▶ Modification records
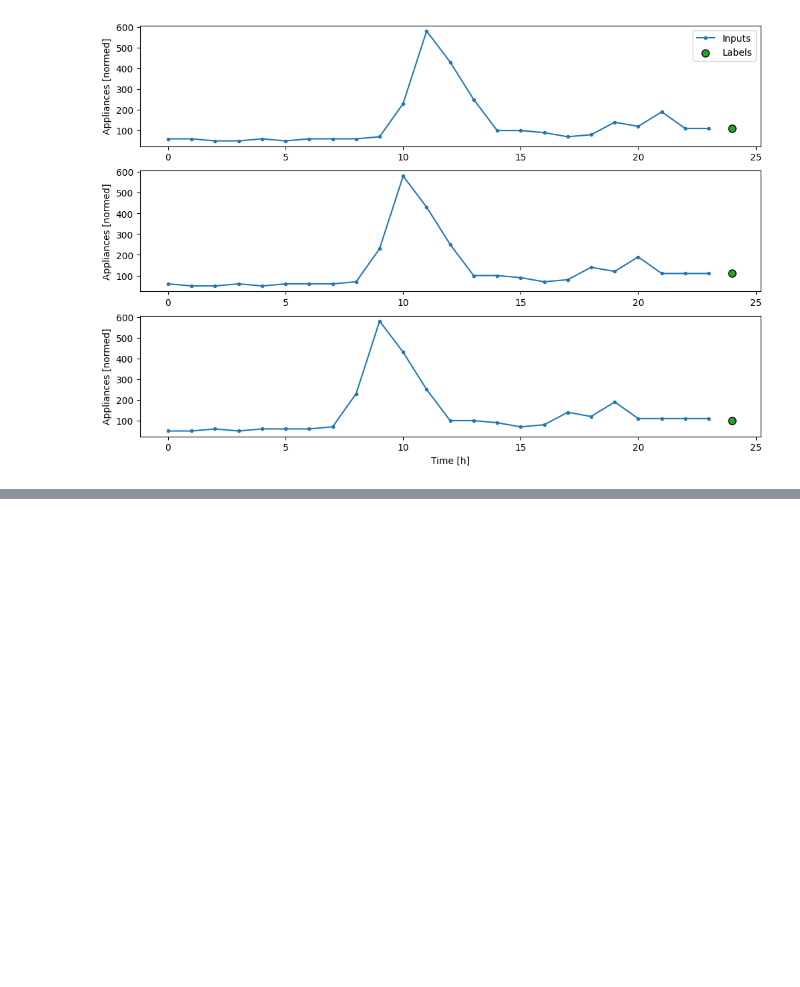
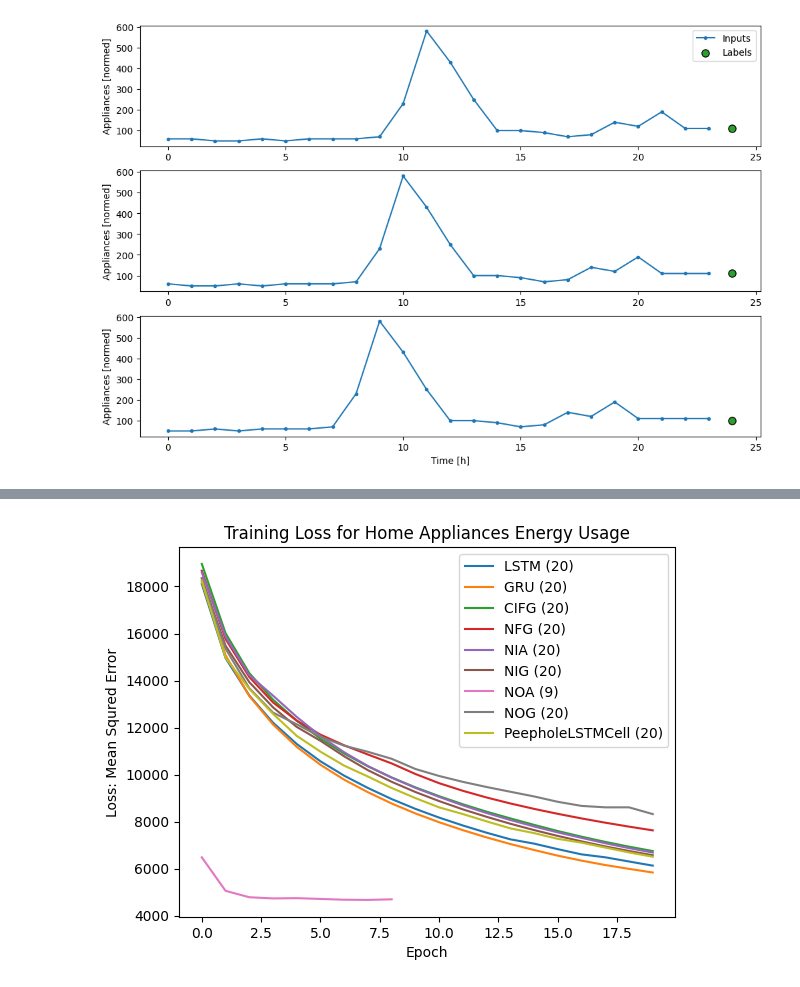
Before and after one commit to hemantnyadav/time-series-forecasting, a Jupyter notebook: Single_Step_Univariate_Time_Series_energy_complete.ipynb, the cells around one changed output, grey strips where cells are left out. Saved outputs shown, nothing was run; the diff lists cells and outputs as text; code cells hidden in the pictures; blank space fills up the shorter version.

```diff
--- a/Single_Step_Univariate_Time_Series_energy_complete.ipynb
+++ b/Single_Step_Univariate_Time_Series_energy_complete.ipynb
@@ -130,0 +367,13 @@ def evaluate_model(predictions, actuals):
+# %%
+l=[]
+for model_name in history_all:
+  #print(model_name)
+  plt.plot(history_all[model_name].history['loss'])
+  l.append(model_name+" ("+str(len(history_all[model_name].history['loss']))+")")
+
+plt.legend(l)
+plt.title("Training Loss for Home Appliances Energy Usage")
+plt.xlabel("Epoch")
+plt.ylabel("Loss: Mean Squred Error")
+#plt.savefig("loss.png", dpi=300)
+# %% [output]
@@ -130,0 +381 @@ def evaluate_model(predictions, actuals):
+[figure, added]
```
Also changed, not shown: parts of 26 cells of this notebook.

▶ Aim of the exercise
Pick out the lines above that hold the string "ipynb" and show them.

▶ Solution to the problem
Before and after one commit to hemantnyadav/time-series-forecasting, a Jupyter notebook: Single_Step_Univariate_Time_Series_energy_complete.ipynb, the cells around one changed output, grey strips where cells are left out. Saved outputs shown, nothing was run; the diff lists cells and outputs as text; code cells hidden in the pictures; blank space fills up the shorter version.
--- a/Single_Step_Univariate_Time_Series_energy_complete.ipynb
+++ b/Single_Step_Univariate_Time_Series_energy_complete.ipynb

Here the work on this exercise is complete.